Gaining the ability to do more in less time won’t just improve the bottom line, it can also give upskilled employees more time to invest in their work in other ways.
For example, if a software developer receives training that makes it 80% less likely that they have to rewrite their code, they can devote more energy to innovating in their work, sharing their ideas and learnings with others, and contributing to the company’s intellectual property and clout in the industry.
Failing To Innovate
Without the best employees, the brightest young minds in the business, and the latest skill sets across the board, no organization can expect to be an innovator in their field. And sadly, the change-driven competitive climate is not kind to those who can’t innovate.
That makes lack of training in the workplace not only short-sighted in terms of the organization’s immediate success, but also its long-term health.
Businesses that don’t create opportunities for employees to learn to struggle to keep pace with those that harness a learning culture. As a result, they return poor value to shareholders, fall behind the competition, and in more cases than not, find themselves in a swift downward spiral.
On the contrary, those organizations who do prioritize their employees’ ongoing professional development flourish. These businesses experience a higher personal investment in their mission, improved efficiency, and a more fertile environment for innovation.
Even “hidden” innovations, like clever improvements to existing business processes, can make the difference between losing out or being at the top of your game.
Think ‘Bigger Picture’
If all of this sounds just a little daunting, think of the bigger picture and the bottom line. Even simple corporate training programs built on best practices can yield a meaningful return on investment, and boost profit and enterprise growth. Effective training unlocks the potential of both individuals and organizations. In this competitive business climate, the question is no longer whether a business can afford to provide corporate training, but if it can afford not to.
Let’s recap this chapter:
It’s understandable that many organizations are wary of investing in training, especially when they don’t understand the costs involved, and what influences those costs.
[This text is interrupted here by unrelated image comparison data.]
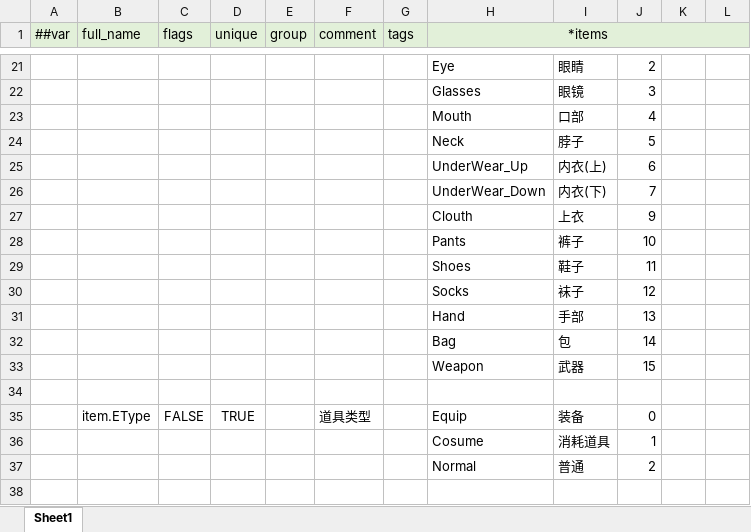
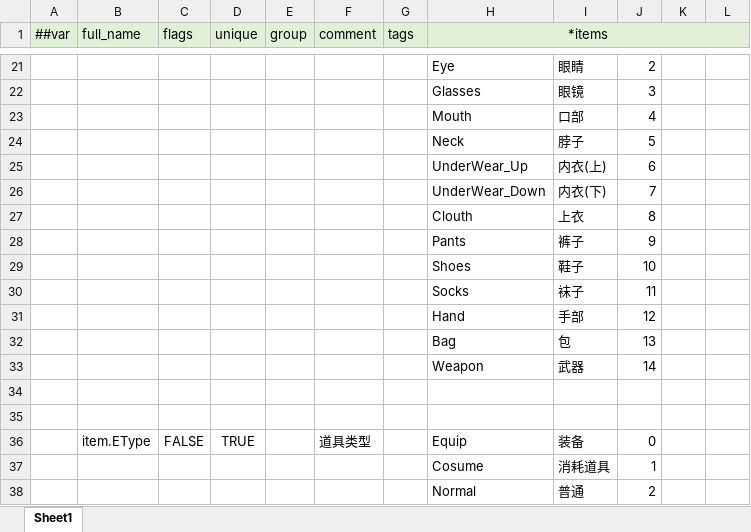
Before and after one commit to River-bit/MyGameProject, an Excel workbook: ConfigTable/Datas/__enums__.xlsx, sheet Sheet1, drawn as a sheet; only a part is shown, gaps mark what is left out; values as stored, in another font and other column widths than the file's, no borders; the diff names each change by its address in the sheet, - before the commit and + after, or states it on an @@ line.

```diff
--- a/ConfigTable/Datas/__enums__.xlsx (sheet Sheet1)
+++ b/ConfigTable/Datas/__enums__.xlsx (sheet Sheet1)
-J27: 9
+J27: 8
-J28: 10
+J28: 9
-J29: 11
+J29: 10
-J30: 12
+J30: 11
-J31: 13
+J31: 12
-J32: 14
+J32: 13
-J33: 15
+J33: 14
+row 34: (empty)
```
Also changed, not shown: ConfigTable/Datas/__tables__.xlsx, 21 other files.
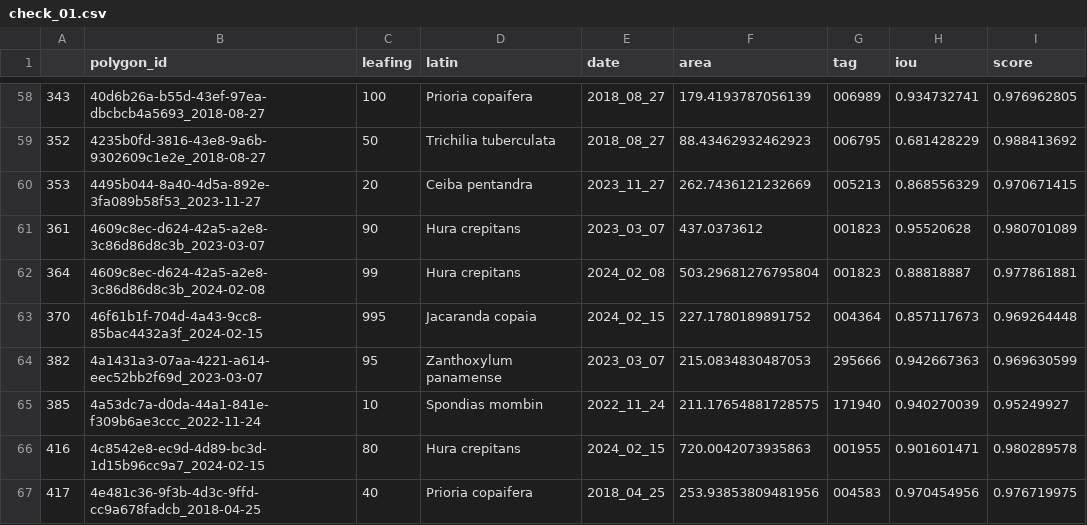
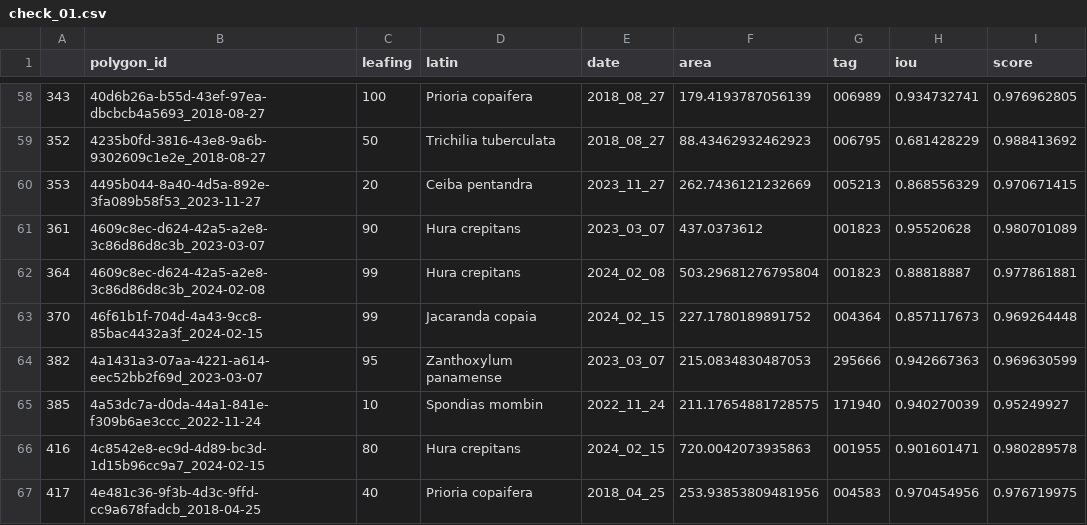
Before and after one commit to VasquezVicente/ForestLandscapes, a CSV file: timeseries/dataset_corrections/check_01.csv, drawn as a sheet; only a part is shown, gaps mark what is left out.

```diff
--- a/timeseries/dataset_corrections/check_01.csv
+++ b/timeseries/dataset_corrections/check_01.csv
@@ -62,3 +62,3 @@
 364,4609c8ec-d624-42a5-a2e8-3c86d86d8c3b_2024-02-08,99,Hura crepitans,2024_02_08,503.29681276795804,001823,0.88818887,0.977861881
-370,46f61b1f-704d-4a43-9cc8-85bac4432a3f_2024-02-15,995,Jacaranda copaia,2024_02_15,227.1780189891752,004364,0.857117673,0.969264448
+370,46f61b1f-704d-4a43-9cc8-85bac4432a3f_2024-02-15,99,Jacaranda copaia,2024_02_15,227.1780189891752,004364,0.857117673,0.969264448
 382,4a1431a3-07aa-4221-a614-eec52bb2f69d_2023-03-07,95,Zanthoxylum panamense,2023_03_07,215.0834830487053,295666,0.942667363,0.969630599
```
Also changed, not shown: 18 other files.
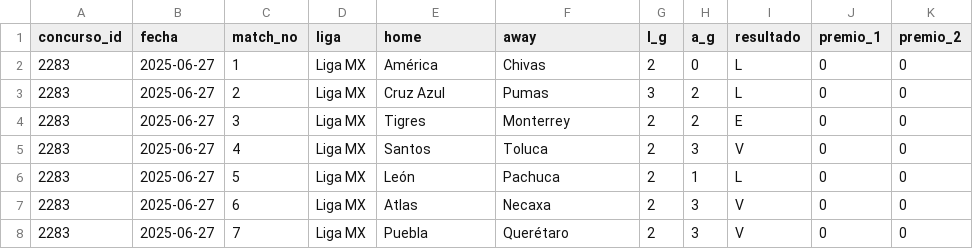
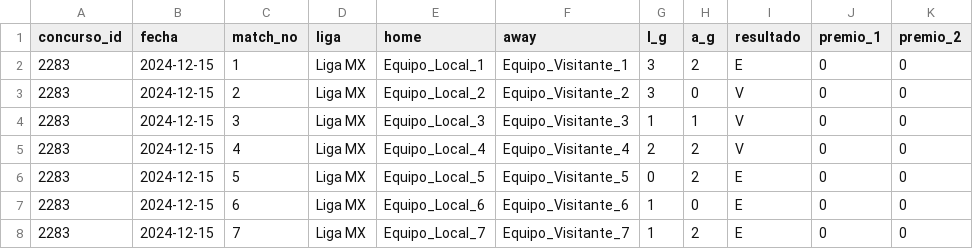
Before and after one commit to CMCFame/pgdl, a CSV file: data/raw/Progol_sample.csv, drawn as a sheet; only a part is shown; the diff covers the shown part only.

Commit message:
Update Progol_sample.csv

```diff
--- a/data/raw/Progol_sample.csv
+++ b/data/raw/Progol_sample.csv
@@ -1,8 +1,8 @@
 concurso_id,fecha,match_no,liga,home,away,l_g,a_g,resultado,premio_1,premio_2
-2283,2025-06-27,1,Liga MX,América,Chivas,2,0,L,0,0
-2283,2025-06-27,2,Liga MX,Cruz Azul,Pumas,3,2,L,0,0
-2283,2025-06-27,3,Liga MX,Tigres,Monterrey,2,2,E,0,0
-2283,2025-06-27,4,Liga MX,Santos,Toluca,2,3,V,0,0
-2283,2025-06-27,5,Liga MX,León,Pachuca,2,1,L,0,0
-2283,2025-06-27,6,Liga MX,Atlas,Necaxa,2,3,V,0,0
-2283,2025-06-27,7,Liga MX,Puebla,Querétaro,2,3,V,0,0
+2283,2024-12-15,1,Liga MX,Equipo_Local_1,Equipo_Visitante_1,3,2,E,0,0
+2283,2024-12-15,2,Liga MX,Equipo_Local_2,Equipo_Visitante_2,3,0,V,0,0
+2283,2024-12-15,3,Liga MX,Equipo_Local_3,Equipo_Visitante_3,1,1,V,0,0
+2283,2024-12-15,4,Liga MX,Equipo_Local_4,Equipo_Visitante_4,2,2,V,0,0
+2283,2024-12-15,5,Liga MX,Equipo_Local_5,Equipo_Visitante_5,0,2,E,0,0
+2283,2024-12-15,6,Liga MX,Equipo_Local_6,Equipo_Visitante_6,1,0,E,0,0
+2283,2024-12-15,7,Liga MX,Equipo_Local_7,Equipo_Visitante_7,1,2,E,0,0
```
Also changed, not shown: 37 edited cells elsewhere in this file.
However, with a sound understanding of the essential costs, the hidden costs, knowing how to choose online or offline training, and being able to execute excellent eLearning courses within budget, every organization can avoid the risks that result from a lack of training in the workplace.
[i]. (PwC, 2017) The Workforce of the Future: The Competing Forces Shaping 2030